What to produce:
Leave the pictures out and give every entry again exactly.

Stored data:
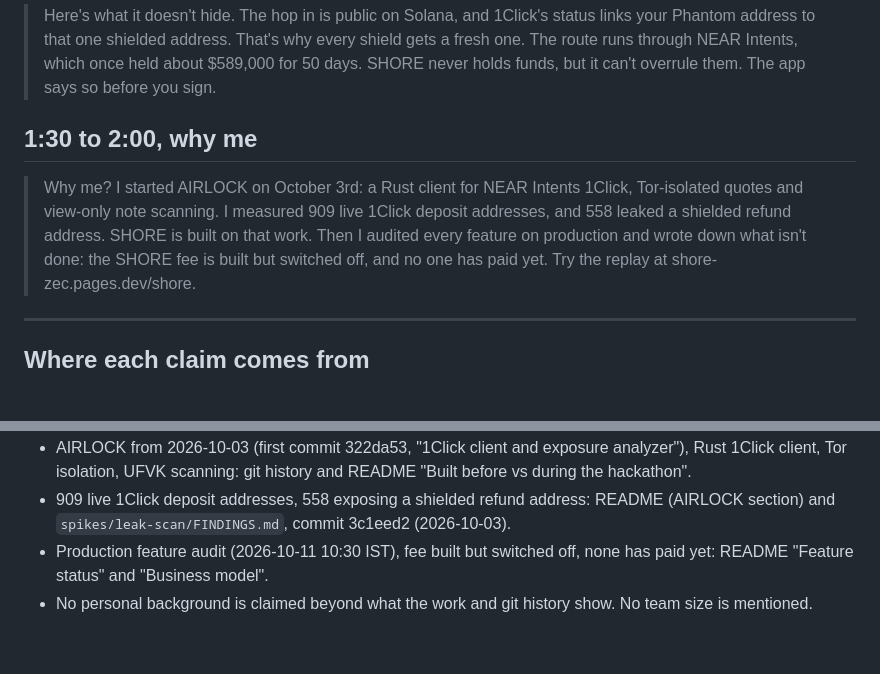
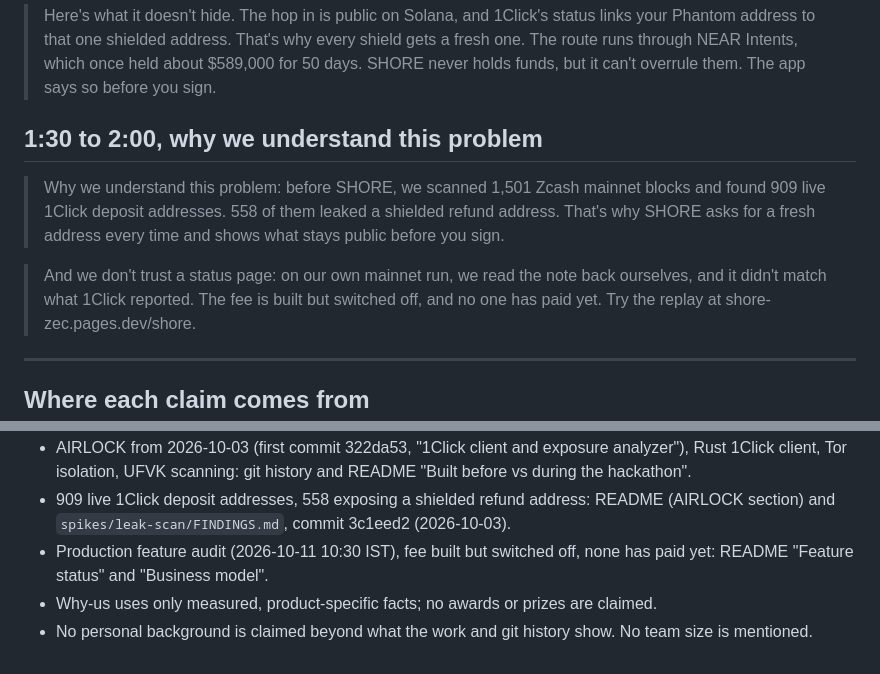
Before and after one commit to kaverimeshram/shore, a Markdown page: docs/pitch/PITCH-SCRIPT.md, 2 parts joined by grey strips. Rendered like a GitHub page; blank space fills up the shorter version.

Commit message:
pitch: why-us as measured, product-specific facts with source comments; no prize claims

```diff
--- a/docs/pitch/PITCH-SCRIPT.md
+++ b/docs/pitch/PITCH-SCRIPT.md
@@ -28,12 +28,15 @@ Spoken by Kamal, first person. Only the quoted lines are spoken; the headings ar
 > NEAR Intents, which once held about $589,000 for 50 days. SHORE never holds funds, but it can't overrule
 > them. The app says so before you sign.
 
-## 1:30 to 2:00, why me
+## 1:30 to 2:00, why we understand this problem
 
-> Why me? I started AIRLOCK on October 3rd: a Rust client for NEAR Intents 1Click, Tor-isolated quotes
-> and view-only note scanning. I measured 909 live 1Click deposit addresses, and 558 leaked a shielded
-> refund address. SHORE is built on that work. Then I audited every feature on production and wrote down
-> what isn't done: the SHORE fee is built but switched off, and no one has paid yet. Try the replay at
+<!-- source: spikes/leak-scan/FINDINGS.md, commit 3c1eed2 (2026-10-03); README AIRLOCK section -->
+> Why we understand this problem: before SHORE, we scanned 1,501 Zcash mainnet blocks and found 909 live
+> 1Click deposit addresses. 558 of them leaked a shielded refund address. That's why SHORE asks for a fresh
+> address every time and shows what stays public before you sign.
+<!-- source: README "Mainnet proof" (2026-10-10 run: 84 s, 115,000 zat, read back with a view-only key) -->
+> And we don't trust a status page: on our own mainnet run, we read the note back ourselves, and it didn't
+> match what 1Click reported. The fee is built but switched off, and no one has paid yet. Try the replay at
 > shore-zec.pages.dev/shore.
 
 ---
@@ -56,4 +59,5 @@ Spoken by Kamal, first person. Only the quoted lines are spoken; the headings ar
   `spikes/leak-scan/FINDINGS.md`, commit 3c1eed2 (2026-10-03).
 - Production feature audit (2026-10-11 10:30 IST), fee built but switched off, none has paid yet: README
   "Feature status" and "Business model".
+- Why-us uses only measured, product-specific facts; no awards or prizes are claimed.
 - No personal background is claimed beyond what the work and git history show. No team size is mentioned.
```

Reply to the task:
Before and after one commit to kaverimeshram/shore, a Markdown page: docs/pitch/PITCH-SCRIPT.md, 2 parts joined by grey strips. Rendered like a GitHub page; blank space fills up the shorter version.

Commit message:
pitch: why-us as measured, product-specific facts with source comments; no prize claims

```diff
--- a/docs/pitch/PITCH-SCRIPT.md
+++ b/docs/pitch/PITCH-SCRIPT.md
@@ -28,12 +28,15 @@ Spoken by Kamal, first person. Only the quoted lines are spoken; the headings ar
 > NEAR Intents, which once held about $589,000 for 50 days. SHORE never holds funds, but it can't overrule
 > them. The app says so before you sign.
 
-## 1:30 to 2:00, why me
+## 1:30 to 2:00, why we understand this problem
 
-> Why me? I started AIRLOCK on October 3rd: a Rust client for NEAR Intents 1Click, Tor-isolated quotes
-> and view-only note scanning. I measured 909 live 1Click deposit addresses, and 558 leaked a shielded
-> refund address. SHORE is built on that work. Then I audited every feature on production and wrote down
-> what isn't done: the SHORE fee is built but switched off, and no one has paid yet. Try the replay at
+<!-- source: spikes/leak-scan/FINDINGS.md, commit 3c1eed2 (2026-10-03); README AIRLOCK section -->
+> Why we understand this problem: before SHORE, we scanned 1,501 Zcash mainnet blocks and found 909 live
+> 1Click deposit addresses. 558 of them leaked a shielded refund address. That's why SHORE asks for a fresh
+> address every time and shows what stays public before you sign.
+<!-- source: README "Mainnet proof" (2026-10-10 run: 84 s, 115,000 zat, read back with a view-only key) -->
+> And we don't trust a status page: on our own mainnet run, we read the note back ourselves, and it didn't
+> match what 1Click reported. The fee is built but switched off, and no one has paid yet. Try the replay at
 > shore-zec.pages.dev/shore.
 
 ---
@@ -56,4 +59,5 @@ Spoken by Kamal, first person. Only the quoted lines are spoken; the headings ar
   `spikes/leak-scan/FINDINGS.md`, commit 3c1eed2 (2026-10-03).
 - Production feature audit (2026-10-11 10:30 IST), fee built but switched off, none has paid yet: README
   "Feature status" and "Business model".
+- Why-us uses only measured, product-specific facts; no awards or prizes are claimed.
 - No personal background is claimed beyond what the work and git history show. No team size is mentioned.
```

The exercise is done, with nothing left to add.